“The control required to ensure we got the correct stabilisation, compaction and excavation profile while placing the concrete on the batters, was particularly challenging.”
Once the concrete was shotcreted onto the banks it was steel trowelled to get the required finish.
“This was a challenge due to the requirement to complete 10 metre sections at a time which required us to pour continuously, up to a construction joint.”
HEB developed a mobile profile system that could be moved with the pour to ensure that the concrete was screeded and finished to the design angle.
The late award of the park contract meant that much of the earthworks had to be carried out over winter and this presented its own risk.

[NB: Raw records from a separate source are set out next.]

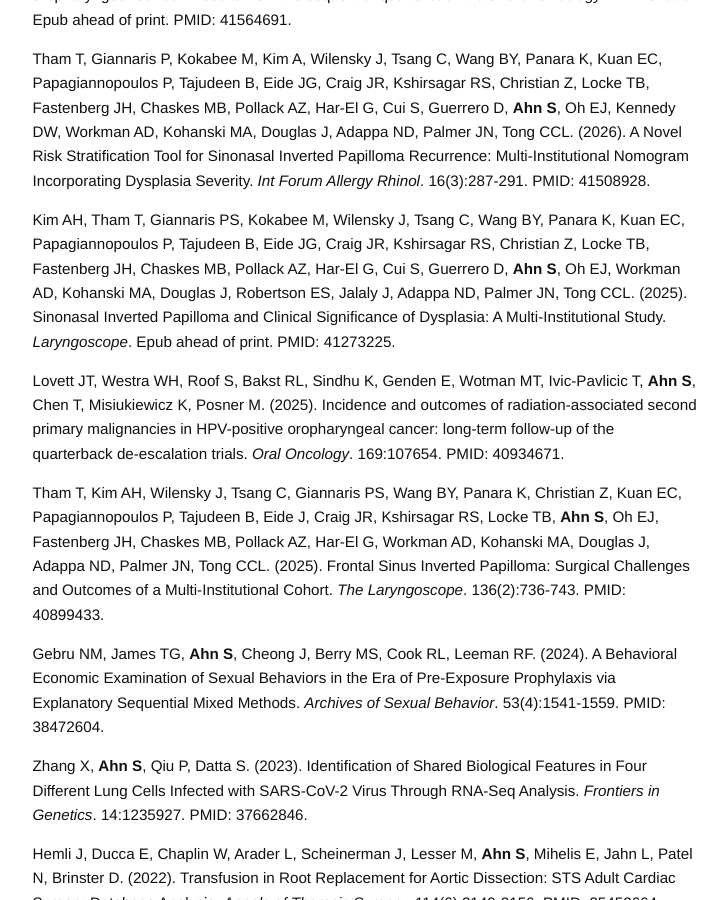
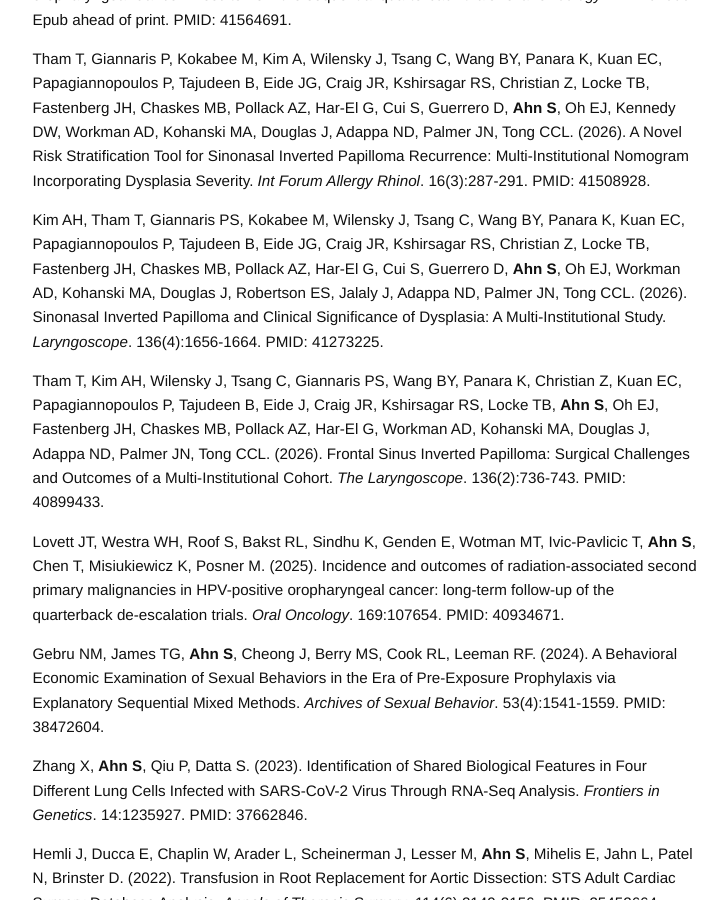
Before and after one commit to sjahnn/sjahnn.github.io, a Jekyll site: the page built from research.md, in a window 1280 px wide and 900 px high, scrolled down 1382 px. Shown: the whole window, without its empty margins (275-1002 px from the left). Built offline with Jekyll 4.4.1, drawn with Linux system fonts in a browser that asks for light colours; some of the changed text lies outside the part shown.

Commit message:
Update research.md

```diff
--- a/research.md
+++ b/research.md
@@ -35,7 +35,7 @@
 --->
 
 # Statistical and Computational Methods:
-**Ahn S**<sup><span>&#9993;</span></sup>, Fu W, van Gerwen M, Liu L, Li Z. (2026). A Multi-Omics Framework for Survival Mediation Analysis of High-Dimensional Proteogenomic Data. *PLOS Computational Biology*. Accepted. <a href="https://arxiv.org/abs/2503.08606" style="color: blue;">[Preprint]</a> <a href="https://cran.r-project.org/web/packages/SMAHP/index.html" style="color: blue;">[R package]</a>
+**Ahn S**<sup><span>&#9993;</span></sup>, Fu W, van Gerwen M, Liu L, Li Z. (2026). A Multi-Omics Framework for Survival Mediation Analysis of High-Dimensional Proteogenomic Data. *PLOS Computational Biology*. 22(4):e1014217. PMID: 42044175 <a href="https://journals.plos.org/ploscompbiol/article?id=10.1371/journal.pcbi.1014217" style="color: blue;">[pdf]</a> <a href="https://cran.r-project.org/web/packages/SMAHP/index.html" style="color: blue;">[R package]</a>
 
 **Ahn S**<sup><span>&#9993;</span></sup>, Porchia D, Roussos P, van Gerwen M, Lu Q, Li Z. (2026+). A Quasi-Regression Method for the Mediation Analysis of Zero-Inflated Single-Cell Data. <a href="https://arxiv.org/abs/2604.08507" style="color: blue;">[Preprint]</a> <a href="https://github.com/sjahnn/QuasiMed" style="color: blue;">[R package]</a>
 
@@ -76,11 +76,11 @@
 
 Tham T, Giannaris P, Kokabee M, Kim A, Wilensky J, Tsang C, Wang BY, Panara K, Kuan EC, Papagiannopoulos P, Tajudeen B, Eide JG, Craig JR, Kshirsagar RS, Christian Z, Locke TB, Fastenberg JH, Chaskes MB, Pollack AZ, Har-El G, Cui S, Guerrero D, **Ahn S**, Oh EJ, Kennedy DW, Workman AD, Kohanski MA, Douglas J, Adappa ND, Palmer JN, Tong CCL. (2026). A Novel Risk Stratification Tool for Sinonasal Inverted Papilloma Recurrence: Multi-Institutional Nomogram Incorporating Dysplasia Severity. *Int Forum Allergy Rhinol*. 16(3):287-291. PMID: 41508928.
 
-Kim AH, Tham T, Giannaris PS, Kokabee M, Wilensky J, Tsang C, Wang BY, Panara K, Kuan EC, Papagiannopoulos P, Tajudeen B, Eide JG, Craig JR, Kshirsagar RS, Christian Z, Locke TB, Fastenberg JH, Chaskes MB, Pollack AZ, Har-El G, Cui S, Guerrero D, **Ahn S**, Oh EJ, Workman AD, Kohanski MA, Douglas J, Robertson ES, Jalaly J, Adappa ND, Palmer JN, Tong CCL. (2025). Sinonasal Inverted Papilloma and Clinical Significance of Dysplasia: A Multi-Institutional Study. *Laryngoscope*. Epub ahead of print. PMID: 41273225.
+Kim AH, Tham T, Giannaris PS, Kokabee M, Wilensky J, Tsang C, Wang BY, Panara K, Kuan EC, Papagiannopoulos P, Tajudeen B, Eide JG, Craig JR, Kshirsagar RS, Christian Z, Locke TB, Fastenberg JH, Chaskes MB, Pollack AZ, Har-El G, Cui S, Guerrero D, **Ahn S**, Oh EJ, Workman AD, Kohanski MA, Douglas J, Robertson ES, Jalaly J, Adappa ND, Palmer JN, Tong CCL. (2026). Sinonasal Inverted Papilloma and Clinical Significance of Dysplasia: A Multi-Institutional Study. *Laryngoscope*. 136(4):1656-1664. PMID: 41273225.
+
+Tham T, Kim AH, Wilensky J, Tsang C, Giannaris PS, Wang BY, Panara K, Christian Z, Kuan EC, Papagiannopoulos P, Tajudeen B, Eide J, Craig JR, Kshirsagar RS, Locke TB, **Ahn S**, Oh EJ, Fastenberg JH, Chaskes MB, Pollack AZ, Har-El G, Workman AD, Kohanski MA, Douglas J, Adappa ND, Palmer JN, Tong CCL. (2026). Frontal Sinus Inverted Papilloma: Surgical Challenges and Outcomes of a Multi-Institutional Cohort. *The Laryngoscope*. 136(2):736-743. PMID: 40899433.
 
 Lovett JT, Westra WH, Roof S, Bakst RL, Sindhu K, Genden E, Wotman MT, Ivic-Pavlicic T, **Ahn S**, Chen T, Misiukiewicz K, Posner M. (2025). Incidence and outcomes of radiation-associated second primary malignancies in HPV-positive oropharyngeal cancer: long-term follow-up of the quarterback de-escalation trials. *Oral Oncology*. 169:107654. PMID: 40934671.
-
-Tham T, Kim AH, Wilensky J, Tsang C, Giannaris PS, Wang BY, Panara K, Christian Z, Kuan EC, Papagiannopoulos P, Tajudeen B, Eide J, Craig JR, Kshirsagar RS, Locke TB, **Ahn S**, Oh EJ, Fastenberg JH, Chaskes MB, Pollack AZ, Har-El G, Workman AD, Kohanski MA, Douglas J, Adappa ND, Palmer JN, Tong CCL. (2025). Frontal Sinus Inverted Papilloma: Surgical Challenges and Outcomes of a Multi-Institutional Cohort. *The Laryngoscope*. 136(2):736-743. PMID: 40899433.
 
 Gebru NM, James TG, **Ahn S**, Cheong J, Berry MS, Cook RL, Leeman RF. (2024). A Behavioral Economic Examination of Sexual Behaviors in the Era of Pre-Exposure Prophylaxis via Explanatory Sequential Mixed Methods. *Archives of Sexual Behavior*. 53(4):1541-1559. PMID: 38472604.
 
```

“We applied extra resource (working double shifts if necessary) when the weather was fine and suitable for earthworks and concrete pouring to catch up on time lost through unsuitable weather.
“Ground conditions were the biggest risk factor to the earthworks as they were so variable and the water table very high.
“Drainage was a significant risk with large diameter pipes, some buried quite deeply. The ground conditions mean that the ground was often wet, swampy, black and sticky. We managed the risk through slide rails and trench shields and de-watering. We had to work in conjunction with earthmovers as some pipes had to be put in before filling.”
A confined site
Although it appeared to be a huge site it was, in fact, restricted and a lot of juggling was necessary to manage the multiple work fronts.
“The site looked big, but in fact every part of the site was to be built on, there were no other ‘stages’ where materials could be stockpiled or dried etc. The site was hemmed in by SH1 motorway, the Great South Road, Vodafone Event Centre.”
The site was also situated in a greenfield swampy area with clay soils, which made working during the wet season difficult. The ground water table was also very high which made working in deep structures and trenching challenging with potential excavation collapses. Most of the site had also been ‘worked’ in the past, including pre-loading for the pump station and heavy structural elements.
“The geotech was an unknown quantity and we worked closely with Gaia Engineering regarding the geotechnical status of the site. We had to shift all pre-load and cut down until we encountered virgin ground. This was then surveyed and then filled with controlled fill. There was a lot of cutting, pre- loading and drying. Lime and cement were added to condition the material. We re-used as much of the cut down material as possible and a large portion went to fill the Northern Car Park.”
HEB admits it has never constructed anything like this project before and, as it is the first facility of its type in the country, the company had little design/build precedents to go on. Because the geometry of the concrete course structures is made up of a series of complicated shapes, everything had to be constructed as unique in its own way – there were no benefits or efficiencies from structural repetition.
“The integration of the Design and Build packages within the client supplied design also added complexity to the project,” HEB adds.
- The finished project is an achievement recognised in the 2016 CCNZ awards where it was the winner of the Category 3 (projects with a value between $10m and $50m).